▶ [RECORD SET]
+ + +

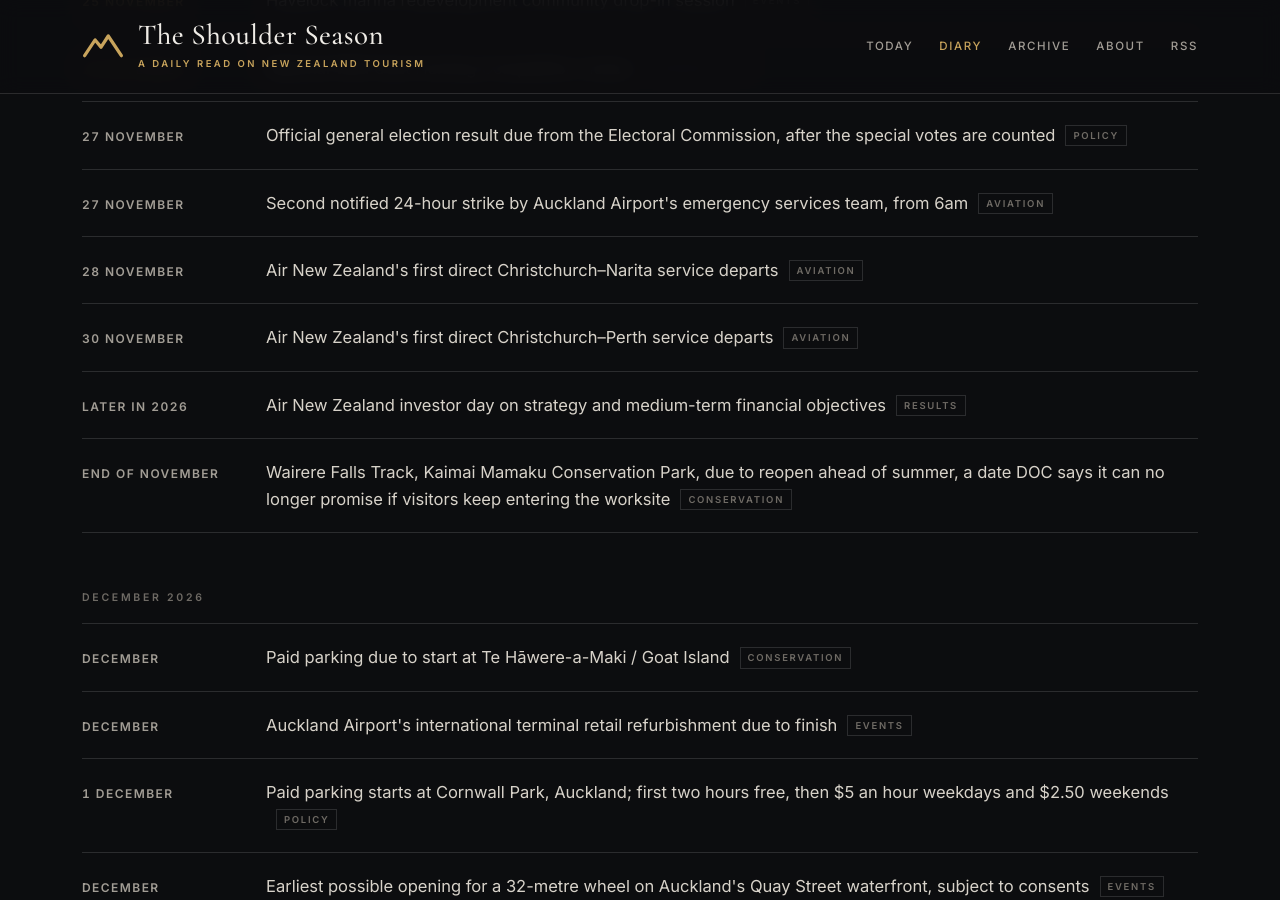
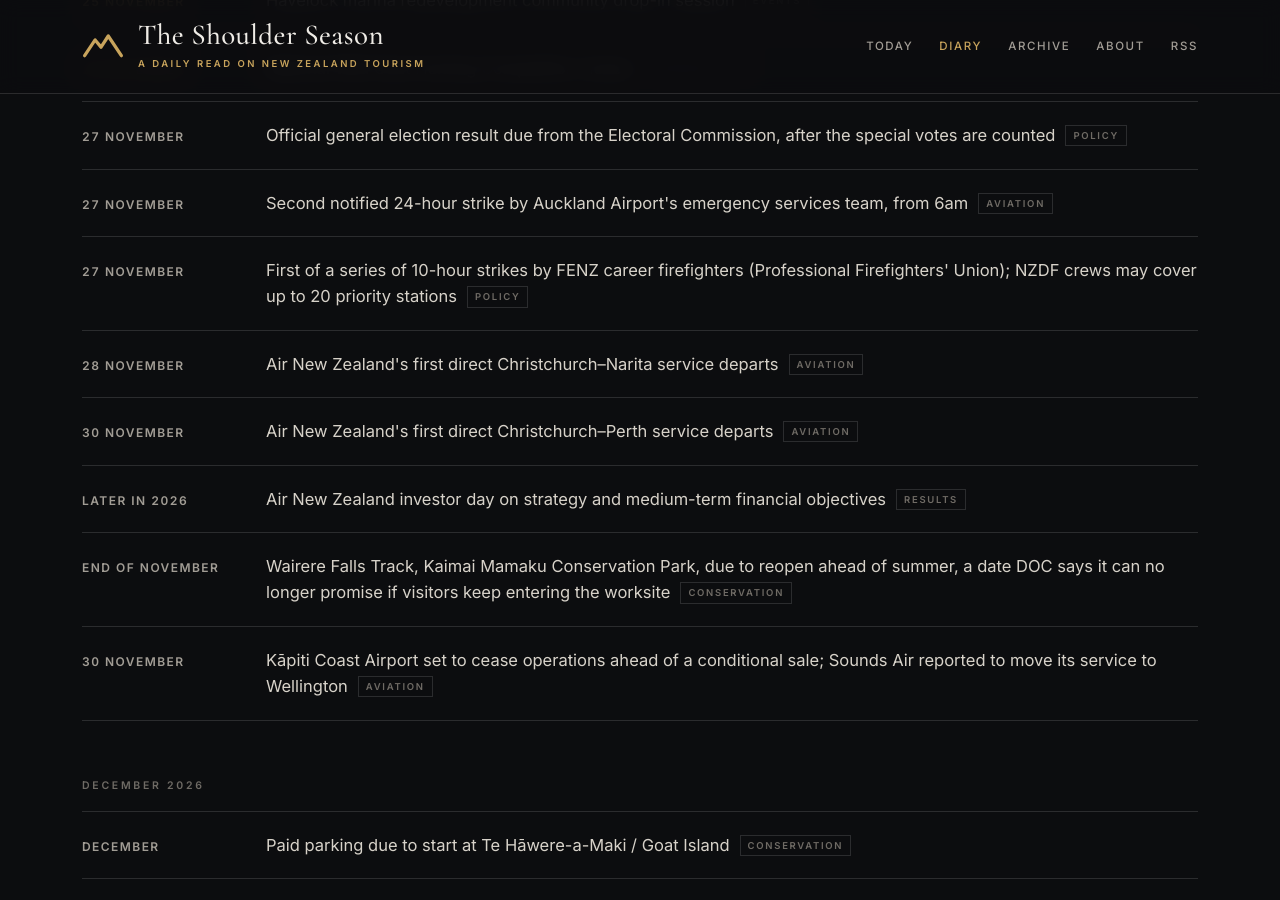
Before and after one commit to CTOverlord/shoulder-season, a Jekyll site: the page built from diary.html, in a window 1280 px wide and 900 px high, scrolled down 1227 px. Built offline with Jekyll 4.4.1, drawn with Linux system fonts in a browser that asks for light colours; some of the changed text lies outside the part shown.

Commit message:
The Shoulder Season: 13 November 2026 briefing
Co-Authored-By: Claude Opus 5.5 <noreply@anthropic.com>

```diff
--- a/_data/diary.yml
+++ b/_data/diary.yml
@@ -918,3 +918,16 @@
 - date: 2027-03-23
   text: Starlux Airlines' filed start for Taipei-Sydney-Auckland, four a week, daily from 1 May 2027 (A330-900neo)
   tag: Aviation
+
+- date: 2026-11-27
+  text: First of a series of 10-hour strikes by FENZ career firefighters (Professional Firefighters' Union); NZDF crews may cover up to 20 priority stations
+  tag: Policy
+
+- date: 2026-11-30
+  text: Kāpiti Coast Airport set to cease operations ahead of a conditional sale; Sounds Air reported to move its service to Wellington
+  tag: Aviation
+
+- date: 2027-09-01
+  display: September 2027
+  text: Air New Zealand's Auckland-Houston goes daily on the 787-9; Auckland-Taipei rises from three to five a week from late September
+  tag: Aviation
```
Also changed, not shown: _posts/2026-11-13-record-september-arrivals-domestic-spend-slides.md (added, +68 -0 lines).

+ + +

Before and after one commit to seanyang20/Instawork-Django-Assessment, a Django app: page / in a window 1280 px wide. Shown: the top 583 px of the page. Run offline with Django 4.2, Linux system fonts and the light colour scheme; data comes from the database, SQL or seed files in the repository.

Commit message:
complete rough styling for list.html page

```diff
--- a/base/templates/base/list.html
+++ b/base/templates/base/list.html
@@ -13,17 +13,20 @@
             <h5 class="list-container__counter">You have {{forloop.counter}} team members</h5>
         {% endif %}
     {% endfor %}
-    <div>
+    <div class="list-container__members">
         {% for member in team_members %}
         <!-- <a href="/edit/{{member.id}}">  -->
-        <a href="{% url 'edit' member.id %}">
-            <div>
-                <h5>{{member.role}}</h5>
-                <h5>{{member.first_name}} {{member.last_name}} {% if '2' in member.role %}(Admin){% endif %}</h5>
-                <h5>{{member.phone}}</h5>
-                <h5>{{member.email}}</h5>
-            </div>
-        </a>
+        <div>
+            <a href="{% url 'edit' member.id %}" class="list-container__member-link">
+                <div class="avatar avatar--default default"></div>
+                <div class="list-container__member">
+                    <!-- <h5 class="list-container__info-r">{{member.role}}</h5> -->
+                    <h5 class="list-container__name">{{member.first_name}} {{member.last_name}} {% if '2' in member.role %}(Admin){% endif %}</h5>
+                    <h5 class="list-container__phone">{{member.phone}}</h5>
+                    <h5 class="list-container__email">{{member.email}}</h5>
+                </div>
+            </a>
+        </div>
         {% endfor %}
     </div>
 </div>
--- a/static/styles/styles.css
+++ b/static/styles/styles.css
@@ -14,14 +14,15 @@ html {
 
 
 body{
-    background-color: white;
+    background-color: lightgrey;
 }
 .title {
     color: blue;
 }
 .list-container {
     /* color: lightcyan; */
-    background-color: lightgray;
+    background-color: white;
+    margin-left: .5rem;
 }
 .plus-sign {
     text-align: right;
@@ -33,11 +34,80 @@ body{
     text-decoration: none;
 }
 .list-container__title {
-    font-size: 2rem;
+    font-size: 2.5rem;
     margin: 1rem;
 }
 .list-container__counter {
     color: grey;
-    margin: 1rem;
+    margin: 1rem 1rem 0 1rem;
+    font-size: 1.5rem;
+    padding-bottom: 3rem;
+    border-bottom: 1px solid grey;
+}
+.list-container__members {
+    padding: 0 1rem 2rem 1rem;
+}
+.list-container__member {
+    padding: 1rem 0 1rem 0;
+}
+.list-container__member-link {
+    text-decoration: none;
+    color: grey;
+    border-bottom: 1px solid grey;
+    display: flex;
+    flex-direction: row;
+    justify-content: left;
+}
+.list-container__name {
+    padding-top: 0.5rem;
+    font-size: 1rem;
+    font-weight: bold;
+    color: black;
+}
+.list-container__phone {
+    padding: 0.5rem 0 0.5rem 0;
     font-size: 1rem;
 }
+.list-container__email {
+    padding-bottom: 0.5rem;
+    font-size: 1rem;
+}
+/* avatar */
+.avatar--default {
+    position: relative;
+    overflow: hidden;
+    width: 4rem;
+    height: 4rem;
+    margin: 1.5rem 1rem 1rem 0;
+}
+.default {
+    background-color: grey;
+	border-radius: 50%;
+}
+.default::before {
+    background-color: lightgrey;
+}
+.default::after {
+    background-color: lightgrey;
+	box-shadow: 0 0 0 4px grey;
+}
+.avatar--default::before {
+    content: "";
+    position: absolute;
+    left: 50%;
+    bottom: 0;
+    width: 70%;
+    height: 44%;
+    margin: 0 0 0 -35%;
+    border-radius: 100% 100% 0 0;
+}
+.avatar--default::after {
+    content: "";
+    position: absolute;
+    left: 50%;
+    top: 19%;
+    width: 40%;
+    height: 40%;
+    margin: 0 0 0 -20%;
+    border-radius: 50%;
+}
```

+ + +

▶ [EXERCISE GOAL]
Please give again the lines above between the line holding "Before and after one commit to CTOverlord/shoulder-season, a" and the line holding "Also changed, not", inclusive, exactly as they are and with nothing added.

▶ [ANSWER BELOW]
Before and after one commit to CTOverlord/shoulder-season, a Jekyll site: the page built from diary.html, in a window 1280 px wide and 900 px high, scrolled down 1227 px. Built offline with Jekyll 4.4.1, drawn with Linux system fonts in a browser that asks for light colours; some of the changed text lies outside the part shown.

Commit message:
The Shoulder Season: 13 November 2026 briefing
Co-Authored-By: Claude Opus 5.5 <noreply@anthropic.com>

```diff
--- a/_data/diary.yml
+++ b/_data/diary.yml
@@ -918,3 +918,16 @@
 - date: 2027-03-23
   text: Starlux Airlines' filed start for Taipei-Sydney-Auckland, four a week, daily from 1 May 2027 (A330-900neo)
   tag: Aviation
+
+- date: 2026-11-27
+  text: First of a series of 10-hour strikes by FENZ career firefighters (Professional Firefighters' Union); NZDF crews may cover up to 20 priority stations
+  tag: Policy
+
+- date: 2026-11-30
+  text: Kāpiti Coast Airport set to cease operations ahead of a conditional sale; Sounds Air reported to move its service to Wellington
+  tag: Aviation
+
+- date: 2027-09-01
+  display: September 2027
+  text: Air New Zealand's Auckland-Houston goes daily on the 787-9; Auckland-Taipei rises from three to five a week from late September
+  tag: Aviation
```
Also changed, not shown: _posts/2026-11-13-record-september-arrivals-domestic-spend-slides.md (added, +68 -0 lines).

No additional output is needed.